Now I’m the first to admit that I was never a great fan of creepy crawlies. But thanks to our bees I don’t get the eebie-jeebies when I see something with multiple legs scuttle past.
For those of you who are unfamiliar with our story, we found ourselves keeping bees by default. Cliff’s step-dad Ron kept bees for decades and, his health failing, we got our first hive so we could learn how to help him when he no longer could. We got hooked.
While Ron kept his bees in his back garden, we sited our hive in the corner of a farmer’s field, with the farmer’s permission of course. This is called an out-apiary. Not as convenient as popping out of the back door to check the bees but a lot better for neighbourly relations.

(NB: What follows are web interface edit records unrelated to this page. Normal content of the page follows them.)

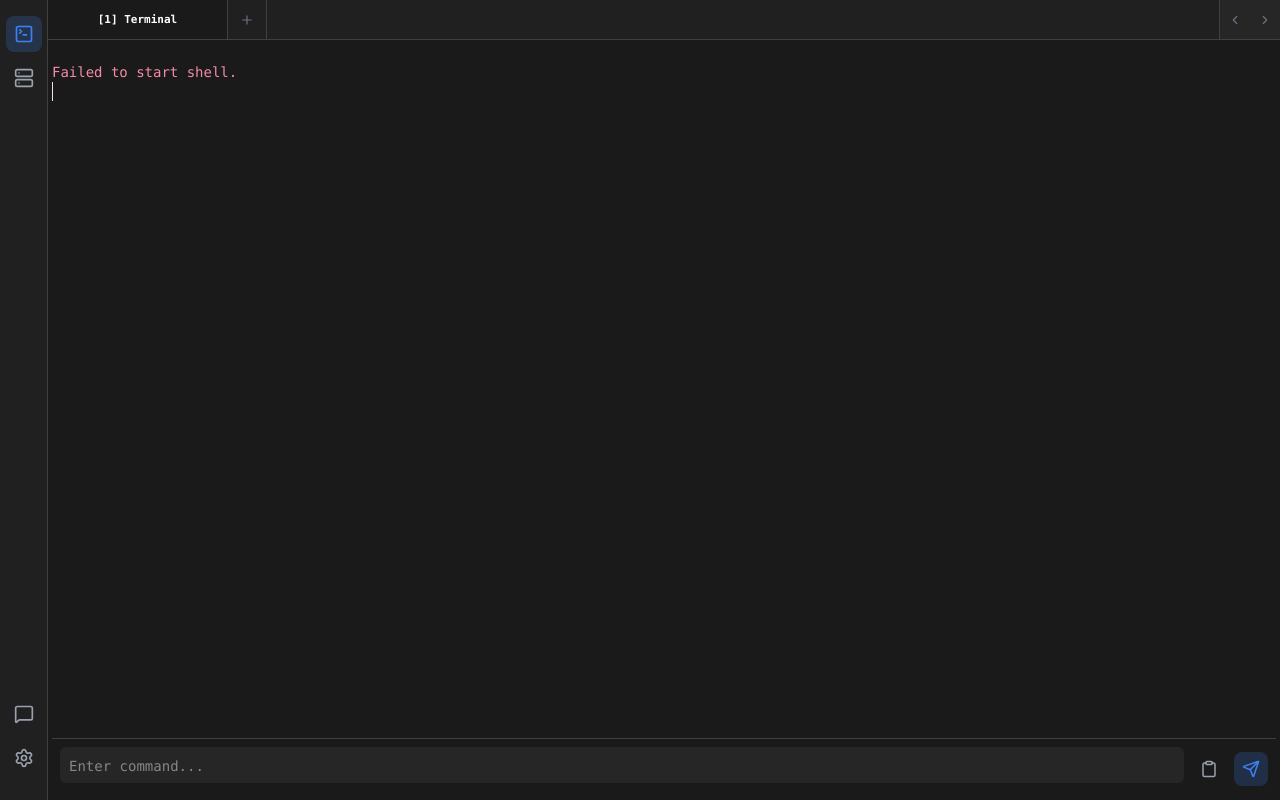
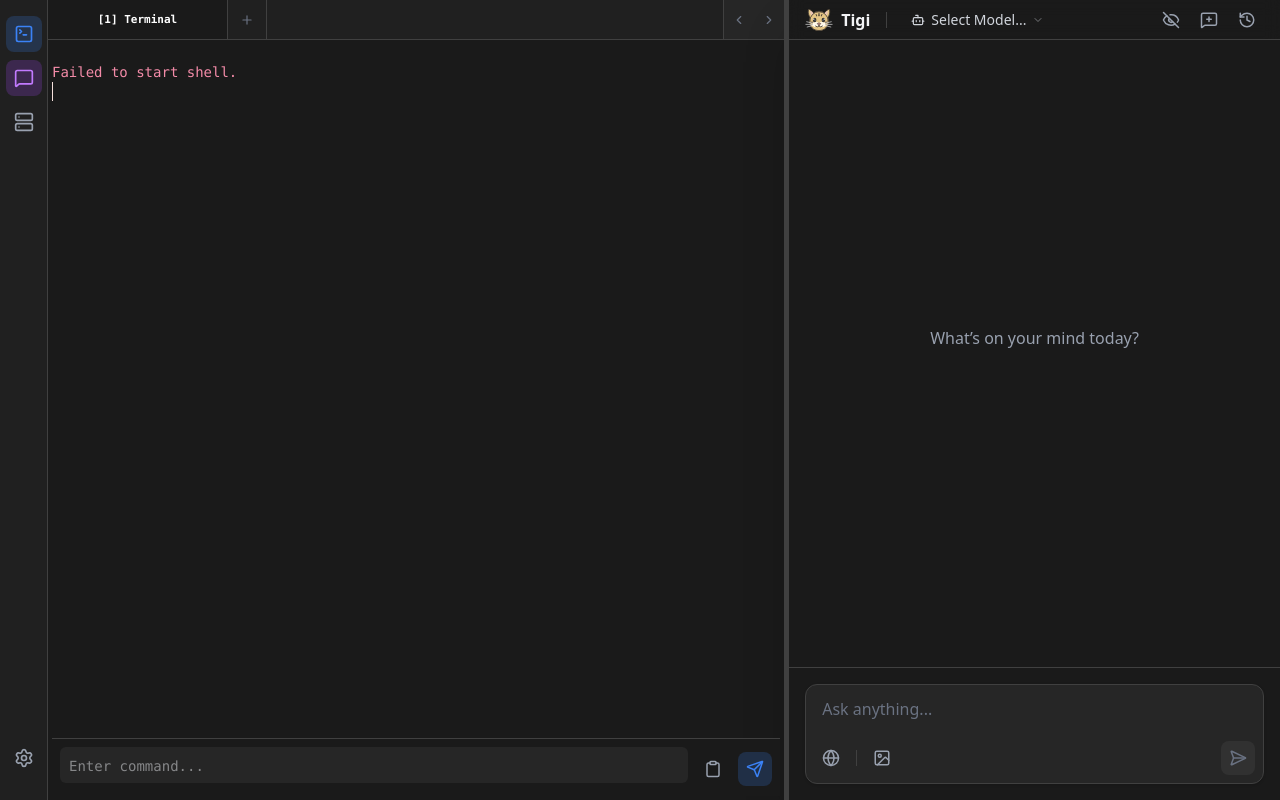
Before and after one commit to ZPVIP/tiginal, a React (Vite) app: page / in a window 1280 px wide. Built offline with nearby package versions, Linux system fonts and the light colour scheme.

Commit message:
Persist window bounds and layout configuration</arg_value>

```diff
--- a/src/main/index.ts
+++ b/src/main/index.ts
@@ -41,9 +41,23 @@ if (process.platform !== 'win32') {
 let mainWindow: BrowserWindow | null = null;
 
 function createWindow(): void {
+  // Load window state
+  const statePath = path.join(app.getPath('userData'), 'window-state.json');
+  let windowState = { width: 900, height: 600, x: undefined, y: undefined };
+
+  try {
+    if (fs.existsSync(statePath)) {
+      windowState = JSON.parse(fs.readFileSync(statePath, 'utf8'));
+    }
+  } catch (e) {
+    console.error('Failed to load window state:', e);
+  }
+
   mainWindow = new BrowserWindow({
-    width: 900,
-    height: 600,
+    width: windowState.width,
+    height: windowState.height,
+    x: windowState.x,
+    y: windowState.y,
     minWidth: 400,
     minHeight: 300,
     backgroundColor: '#1e1e2e',
@@ -54,6 +68,21 @@ function createWindow(): void {
       nodeIntegration: true,
       contextIsolation: false,
     },
+  });
+
+  // Save window state
+  const saveState = () => {
+    if (!mainWindow) return;
+    const bounds = mainWindow.getBounds();
+    try {
+      fs.writeFileSync(statePath, JSON.stringify(bounds));
+    } catch (e) {
+      console.error('Failed to save window state:', e);
+    }
+  };
+
+  ['resize', 'move', 'close'].forEach(event => {
+    mainWindow?.on(event as any, saveState);
   });
 
   // In production (built with Vite), point to dist/renderer/index.html
--- a/src/renderer/App.tsx
+++ b/src/renderer/App.tsx
@@ -10,17 +10,44 @@ const SSHView = () => <div className="p-4 text-gray-400">SSH Servers (Placeholde
 
 export default function App() {
   const [activeTab, setActiveTab] = useState<'terminal' | 'ssh' | 'settings'>('terminal');
-  const [isAIPanelOpen, setIsAIPanelOpen] = useState(false);
-  const [aiPanelWidth, setAiPanelWidth] = useState(450);
+
+  // Layout State
+  const [showTerminal, setShowTerminal] = useState(true);
+  const [showChat, setShowChat] = useState(true);
+  const [chatRatio, setChatRatio] = useState(0.4); // Default 40% for chat, 60% for terminal
+
+  // Resizing State
   const [isResizing, setIsResizing] = useState(false);
 
-  const NavItem = ({ id, icon: Icon, title }: { id: typeof activeTab, icon: any, title: string }) => (
+  // Load Layout State
+  useEffect(() => {
+    try {
+      const savedLayout = localStorage.getItem('app-layout-config');
+      if (savedLayout) {
+        const config = JSON.parse(savedLayout);
+        if (typeof config.showTerminal === 'boolean') setShowTerminal(config.showTerminal);
+        if (typeof config.showChat === 'boolean') setShowChat(config.showChat);
+        if (typeof config.chatRatio === 'number') setChatRatio(config.chatRatio);
+      }
+    } catch (e) {
+      console.error('Failed to load layout config:', e);
+    }
+  }, []);
+
+  // Save Layout State
+  useEffect(() => {
+    const config = { showTerminal, showChat, chatRatio };
+    localStorage.setItem('app-layout-config', JSON.stringify(config));
+  }, [showTerminal, showChat, chatRatio]);
+
+
+  const NavItem = ({ id, icon: Icon, title, onClick, isActive }: { id: string, icon: any, title: string, onClick?: () => void, isActive?: boolean }) => (
     <button
-      onClick={() => setActiveTab(id)}
+      onClick={onClick}
       title={title}
       className={clsx(
         "p-2 rounded-lg mb-2 transition-colors",
-        activeTab === id
+        isActive
           ? "bg-primary/20 text-primary"
           : "text-gray-400 hover:text-gray-100 hover:bg-white/5"
       )}
@@ -40,18 +67,24 @@ export default function App() {
 
       const handleMouseMove = (e: MouseEvent) => {
           const windowWidth = window.innerWidth;
-          const newWidth = windowWidth - e.clientX;
-          // Right panel width = total - mouseX
+          const sidebarWidth = 48;
+          const availableWidth = windowWidth - sidebarWidth;
 
-          // Constraints
-          // 1. AI Panel Min: 380px
-          // 2. Terminal (Left) Min: 250px => Max AI Width = windowWidth - 250 - 48 (sidebar)
-          const sidebarWidth = 48;
-          const maxAiWidth = windowWidth - 250 - sidebarWidth;
+          // chatRatio = chatWidth / availableWidth
+          // Mouse X relative to available area start (sidebarWidth)
+          const mouseX = e.clientX - sidebarWidth;
 
-          if (newWidth >= 380 && newWidth <= maxAiWidth) {
-              setAiPanelWidth(newWidth);
-          }
+          // Calculate new Terminal Ratio based on Mouse X
+          // Terminal Width = mouseX
+          // Chat Width = availableWidth - mouseX
+          // Chat Ratio = (availableWidth - mouseX) / availableWidth
+
+          let newChatRatio = (availableWidth - mouseX) / availableWidth;
+
+          // Constraints: Min 20% each
+          newChatRatio = Math.max(0.2, Math.min(0.8, newChatRatio));
+
+          setChatRatio(newChatRatio);
       };
 
       const handleMouseUp = () => {
@@ -67,65 +100,156 @@ export default function App() {
       };
   }, [isResizing]);
 
+  // Toggle Handlers
+  const toggleTerminal = () => {
+    // If only terminal is shown, do nothing (cannot deactivate)
+    if (showTerminal && !showChat) return;
+
+    // If hidden, show it
+    if (!showTerminal) {
+       setShowTerminal(true);
+       return;
+    }
+
+    // If visible (and chat is also visible), hide it -> Chat becomes full
+    if (showTerminal && showChat) {
+        setShowTerminal(false);
+    }
+  };
+
+  const toggleChat = () => {
+     // If only chat is shown, do nothing
+     if (showChat && !showTerminal) return;
+
+     // If hidden, show it
+     if (!showChat) {
+         setShowChat(true);
+         return;
+     }
+
+     // If visible (and terminal is visible), hide it -> Terminal becomes full
+     if (showChat && showTerminal) {
+         setShowChat(false);
+     }
+  };
+
+  const handleNavClick = (id: 'terminal' | 'ssh' | 'settings') => {
+      setActiveTab(id);
+      // Ensure terminal panel is visible if we click a nav item intended for it
+      if (!showTerminal) {
+          setShowTerminal(true);
+          // If in full chat mode, maybe split or switch?
+          // Requirement: "If only AI Chat selected... click Terminal... display Terminal window"
+          // It implies restoring split view OR switching full view.
+          // "比例跟关闭的时候一样" -> implies restore split.
+      }
+  };
+
+
   return (
     <ErrorBoundary>
         <div className="flex h-screen w-screen bg-background overflow-hidden relative">
           {/* Sidebar */}
-          <div className="w-12 bg-surface/50 border-r border-border flex flex-col items-center py-4 z-10">
-            <NavItem id="terminal" icon={TerminalSquare} title="Terminal" />
-            <NavItem id="ssh" icon={Server} title="SSH Servers" />
-            <div className="flex-1" />
-            {/* AI Toggle Button */}
+          <div className="w-12 bg-surface/50 border-r border-border flex flex-col items-center py-4 z-10 shrink-0">
+            <NavItem
+               id="terminal"
+               icon={TerminalSquare}
+               title="Terminal"
+               isActive={showTerminal && activeTab === 'terminal'}
+               onClick={() => {
+                   handleNavClick('terminal');
+                   // Special toggle logic only if already active tab
+                   if (activeTab === 'terminal') toggleTerminal();
+                   else setActiveTab('terminal');
+               }}
+            />
+
+            {/* AI Toggle Button - Moved below Terminal */}
             <button
-              onClick={() => setIsAIPanelOpen(!isAIPanelOpen)}
+              onClick={toggleChat}
               title="Toggle AI Chat"
               className={clsx(
                 "p-2 rounded-lg mb-2 transition-colors",
-                isAIPanelOpen
+                showChat
                   ? "bg-purple-500/20 text-purple-400"
                   : "text-gray-400 hover:text-gray-100 hover:bg-white/5"
               )}
             >
               <MessageSquare size={20} strokeWidth={2} />
             </button>
-            <NavItem id="settings" icon={SettingsIcon} title="Settings" />
+
+            <NavItem
+               id="ssh"
+               icon={Server}
+               title="SSH Servers"
+               isActive={showTerminal && activeTab === 'ssh'}
+               onClick={() => {
+                   handleNavClick('ssh');
+                   if (activeTab === 'ssh') toggleTerminal();
+               }}
+            />
+
+            <div className="flex-1" />
+
+            <NavItem
+               id="settings"
+               icon={SettingsIcon}
+               title="Settings"
+               isActive={showTerminal && activeTab === 'settings'}
+               onClick={() => {
+                   handleNavClick('settings');
+                   if (activeTab === 'settings') toggleTerminal();
+               }}
+            />
           </div>
 
           {/* Main Content Area */}
-          <div className="flex-1 flex overflow-hidden">
+          <div className="flex-1 flex overflow-hidden w-full">
 
-             {/* Left Pane (Terminal/Settings) - Flex Grow */}
-             <div className="flex-1 overflow-hidden relative min-w-[250px]">
-                {/* TerminalView is ALWAYS mounted to preserve state, just hidden */}
+             {/* Left Pane (Terminal/Settings) */}
+             {showTerminal && (
+                 <div
+                    className="flex-1 overflow-hidden relative min-w-0"
+                    style={{
+                        flexGrow: showChat ? (1 - chatRatio) : 1,
+                        flexShrink: 0,
+                        flexBasis: showChat ? '0%' : '100%'
+                    }}
+                 >
+                    {/* Screens are always mounted to preserve state */}
                     <div className={clsx("h-full w-full", activeTab !== 'terminal' && "hidden")}>
                         <TerminalView />
                     </div>
                     {activeTab === 'ssh' && <SSHView />}
                     {activeTab === 'settings' && <Settings />}
                  </div>
+             )}
 
-             {/* Resizer & AI Panel */}
-             {isAIPanelOpen && (
-                 <>
-                    {/* Resizer Handle */}
+             {/* Resizer */}
+             {showTerminal && showChat && (
                  <div
                     onMouseDown={startResizing}
                     className={clsx(
-                            "w-1 h-full cursor-col-resize hover:bg-primary transition-colors z-20",
+                        "w-1 h-full cursor-col-resize hover:bg-primary transition-colors z-20 shrink-0",
                         isResizing ? "bg-primary" : "bg-border"
                     )}
                 />
+             )}
 
              {/* AI Panel */}
+             {showChat && (
                  <div
-                       style={{ width: aiPanelWidth }}
-                       className="border-l border-border bg-background shadow-2xl flex flex-col h-full relative"
+                    className="border-l border-border bg-background shadow-2xl flex flex-col h-full relative min-w-0"
+                    style={{
+                        flexGrow: showTerminal ? chatRatio : 1,
+                        flexShrink: 0,
+                        flexBasis: showTerminal ? '0%' : '100%'
+                    }}
                  >
                      <ErrorBoundary>
                          <Chat />
                      </ErrorBoundary>
                  </div>
-                 </>
              )}
           </div>
 
```
Lines whose indentation alone changed are shown as unchanged.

Our good intentions have led us to where we now find ourselves: enthusiastic beekeepers with a productive and expanding out-apiary. Happy bees, pollinating and foraging in a beautiful part of the great English countryside, and producing the most delicious honey.
Bees are utterly fascinating and, the more time we spend with ours, the more we adore them. That’s not to say they perch on our shoulders and let us pet them – make a mistake and they soon let you know you’ve upset them! And for tiny creatures they let you know when they’re miffed. I prefer not to miff them …
Which brings me neatly to the subject of this blog: The Sting In The Tail.
A honey bee will only sting you if it feels threatened. They will sting to defend their hive, their honey stores and their Queen Bee. Remain calm if a bee approaches you. Don’t swat them. You wouldn’t like it if you were swatted while going about your business, and neither do they.
The honey bee’s sting has a barb at the tip and this disembowels the poor creature if it stings, so you can see why they only sting as a last resort! Besides, we need all the pollinators we can get.
Wasps and hornets are a whole different matter. They retain their stings and will do it repeatedly. Wasps and hornets could be said to have anger issues. Stay calm, don’t flap your arms around, move away from them and you should stay safe. Remember, the yellow and black stripy ones have short tempers so steer clear.
Honey bees work long and hard. Watch them when they land on the flowers in your garden: they’re oblivious to you as they collect nectar and pollen. It’s what they do and thank goodness for the honey.
I hope you like the image at the start of this blog. It shows two of our ladies returning home after a hard day’s work, with a bumper crop of yellow pollen on their legs. Bottoms up, ladies!